-Pour into a lovely glass and serve with a slice of some fruit to make it fancy.

Wednesday, May 11, 2011

Food Trucks, Please Come to Western Mass -- Korean Beef Bulgogi


If you've been reading this for a while, you may remember my little jaunt over to the west coast for my first ever trip to Los Angeles. On my to-do list were way too many things to complete in just five days. Sadly, tracking down the Koji truck was one of the list items that did not get completed. In fact, none of the food I ate came from a truck (though I did have some excellent fast food).

Step one, make the sauces: one for the marinade,
one for the slaw

Aside from the Herrell's Magic Truck, Western Mass is seriously lacking in the vehicle-food department, so it doesn't look like I'll be buying any Korean-Mexican-Fusion food anytime soon. That's why I'm thrilled that Andrea over at Can You Stay For Dinner had such an excellent, EASY recipe in her archives! I've gushed about her blog before, and made at least five of her recipes, but I can't remember if I've actually blogged one.

Chop veggies for slaw
Seriously it's so simple, it tastes fresh and summery and if I close my eyes and think real hard I can almost feel that California sunshine on my face again. I will return to you, someday...

Marinade beef, grill beef to medium rare, slice beef
This recipe is pretty much the same exact thing she came up with, so all credit goes to her. In fact, go to her recipe because I don't feel 100% comfortable posting it verbatim, heh. So go here please and cook these amazing Korean taco things! The only adjustments I made were adding red onions and lime juice to the slaw, and subbing in yellow peppers for some added color--it's a rainbow of a slaw, I wish I had a better camera on hand to do it justice. These are absolutely flavorful with just the right amount of spice--and I love spice.

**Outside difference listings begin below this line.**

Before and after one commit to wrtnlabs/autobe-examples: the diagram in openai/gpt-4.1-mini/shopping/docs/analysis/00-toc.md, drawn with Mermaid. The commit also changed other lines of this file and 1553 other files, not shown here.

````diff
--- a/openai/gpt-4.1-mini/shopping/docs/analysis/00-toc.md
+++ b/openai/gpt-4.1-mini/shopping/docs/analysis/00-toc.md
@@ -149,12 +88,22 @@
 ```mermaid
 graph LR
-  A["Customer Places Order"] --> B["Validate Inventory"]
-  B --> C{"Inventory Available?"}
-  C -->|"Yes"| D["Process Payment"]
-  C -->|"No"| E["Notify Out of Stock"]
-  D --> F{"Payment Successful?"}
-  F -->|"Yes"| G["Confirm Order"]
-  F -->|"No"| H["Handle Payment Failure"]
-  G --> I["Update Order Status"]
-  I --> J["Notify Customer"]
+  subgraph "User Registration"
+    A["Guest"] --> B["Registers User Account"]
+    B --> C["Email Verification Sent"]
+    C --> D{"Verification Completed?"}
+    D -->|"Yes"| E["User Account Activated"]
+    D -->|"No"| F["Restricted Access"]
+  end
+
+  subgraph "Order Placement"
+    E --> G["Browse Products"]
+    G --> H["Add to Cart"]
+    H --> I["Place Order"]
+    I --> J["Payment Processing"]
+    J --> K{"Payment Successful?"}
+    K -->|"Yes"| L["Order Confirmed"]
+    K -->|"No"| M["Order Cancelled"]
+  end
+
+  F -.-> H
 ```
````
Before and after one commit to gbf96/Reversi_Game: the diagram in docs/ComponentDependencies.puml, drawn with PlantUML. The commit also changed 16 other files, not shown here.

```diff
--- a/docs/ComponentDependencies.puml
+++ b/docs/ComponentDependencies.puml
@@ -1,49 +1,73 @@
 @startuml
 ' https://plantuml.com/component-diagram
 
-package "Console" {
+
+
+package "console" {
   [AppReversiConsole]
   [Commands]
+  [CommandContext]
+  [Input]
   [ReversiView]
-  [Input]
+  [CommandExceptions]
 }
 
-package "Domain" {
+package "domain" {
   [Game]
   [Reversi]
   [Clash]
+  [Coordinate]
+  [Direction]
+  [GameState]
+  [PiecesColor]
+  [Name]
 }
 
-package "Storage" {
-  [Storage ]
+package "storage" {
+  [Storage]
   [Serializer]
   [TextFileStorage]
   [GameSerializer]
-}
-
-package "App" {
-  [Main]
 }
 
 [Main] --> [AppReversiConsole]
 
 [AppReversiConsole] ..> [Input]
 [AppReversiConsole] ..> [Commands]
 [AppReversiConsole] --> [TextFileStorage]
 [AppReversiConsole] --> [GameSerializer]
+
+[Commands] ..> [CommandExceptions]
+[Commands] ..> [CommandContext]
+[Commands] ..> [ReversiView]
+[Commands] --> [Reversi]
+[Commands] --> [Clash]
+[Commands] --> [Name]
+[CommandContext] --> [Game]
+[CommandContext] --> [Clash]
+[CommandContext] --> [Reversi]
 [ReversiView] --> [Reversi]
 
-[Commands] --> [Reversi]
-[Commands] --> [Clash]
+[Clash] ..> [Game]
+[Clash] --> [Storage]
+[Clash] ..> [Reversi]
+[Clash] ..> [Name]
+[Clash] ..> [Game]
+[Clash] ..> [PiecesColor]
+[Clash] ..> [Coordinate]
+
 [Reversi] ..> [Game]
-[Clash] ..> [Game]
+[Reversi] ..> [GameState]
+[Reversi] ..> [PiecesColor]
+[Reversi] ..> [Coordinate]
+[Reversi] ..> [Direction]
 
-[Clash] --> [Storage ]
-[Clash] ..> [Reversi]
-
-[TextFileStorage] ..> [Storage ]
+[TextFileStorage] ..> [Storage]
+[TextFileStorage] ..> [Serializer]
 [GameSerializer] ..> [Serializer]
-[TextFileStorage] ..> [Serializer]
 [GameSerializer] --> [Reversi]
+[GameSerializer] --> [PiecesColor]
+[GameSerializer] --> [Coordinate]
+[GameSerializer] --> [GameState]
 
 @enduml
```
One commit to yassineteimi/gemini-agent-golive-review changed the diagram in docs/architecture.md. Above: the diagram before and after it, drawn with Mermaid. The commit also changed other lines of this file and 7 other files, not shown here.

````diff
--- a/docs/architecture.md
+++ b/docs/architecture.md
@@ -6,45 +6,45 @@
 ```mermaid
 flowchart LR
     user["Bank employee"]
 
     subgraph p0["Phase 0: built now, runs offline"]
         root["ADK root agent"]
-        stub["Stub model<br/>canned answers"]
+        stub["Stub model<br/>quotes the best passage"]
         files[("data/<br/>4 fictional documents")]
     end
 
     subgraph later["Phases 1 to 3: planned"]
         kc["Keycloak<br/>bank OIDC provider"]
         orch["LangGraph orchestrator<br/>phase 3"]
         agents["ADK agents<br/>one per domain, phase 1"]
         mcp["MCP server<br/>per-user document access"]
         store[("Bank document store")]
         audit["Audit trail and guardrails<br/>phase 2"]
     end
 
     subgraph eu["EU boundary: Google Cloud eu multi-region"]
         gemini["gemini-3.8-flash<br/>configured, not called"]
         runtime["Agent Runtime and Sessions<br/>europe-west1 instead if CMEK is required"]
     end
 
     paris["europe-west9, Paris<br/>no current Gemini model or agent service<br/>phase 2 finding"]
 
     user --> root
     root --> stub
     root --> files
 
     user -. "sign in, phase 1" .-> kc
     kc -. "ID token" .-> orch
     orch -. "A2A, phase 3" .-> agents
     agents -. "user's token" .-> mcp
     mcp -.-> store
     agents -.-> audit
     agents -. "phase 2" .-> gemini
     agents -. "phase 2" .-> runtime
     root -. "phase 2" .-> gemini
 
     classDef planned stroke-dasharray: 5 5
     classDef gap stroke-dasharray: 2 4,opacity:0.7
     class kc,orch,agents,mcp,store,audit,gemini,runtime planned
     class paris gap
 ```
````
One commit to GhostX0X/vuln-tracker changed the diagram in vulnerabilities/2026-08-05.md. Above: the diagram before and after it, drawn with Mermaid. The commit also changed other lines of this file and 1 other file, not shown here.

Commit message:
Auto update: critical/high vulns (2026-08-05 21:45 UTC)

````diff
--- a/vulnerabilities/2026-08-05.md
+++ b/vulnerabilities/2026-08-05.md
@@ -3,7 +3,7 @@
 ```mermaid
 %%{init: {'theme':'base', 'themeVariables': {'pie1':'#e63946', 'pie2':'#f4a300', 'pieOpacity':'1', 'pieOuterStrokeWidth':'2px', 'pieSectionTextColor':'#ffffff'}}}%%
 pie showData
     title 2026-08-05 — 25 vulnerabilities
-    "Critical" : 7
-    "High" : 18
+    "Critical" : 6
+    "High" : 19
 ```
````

After chilling slaw, assemble tacos

Enjoy the pics... they were deeelicious.


Also, much thanks to my lovely boyfriend for helping with the grilling :)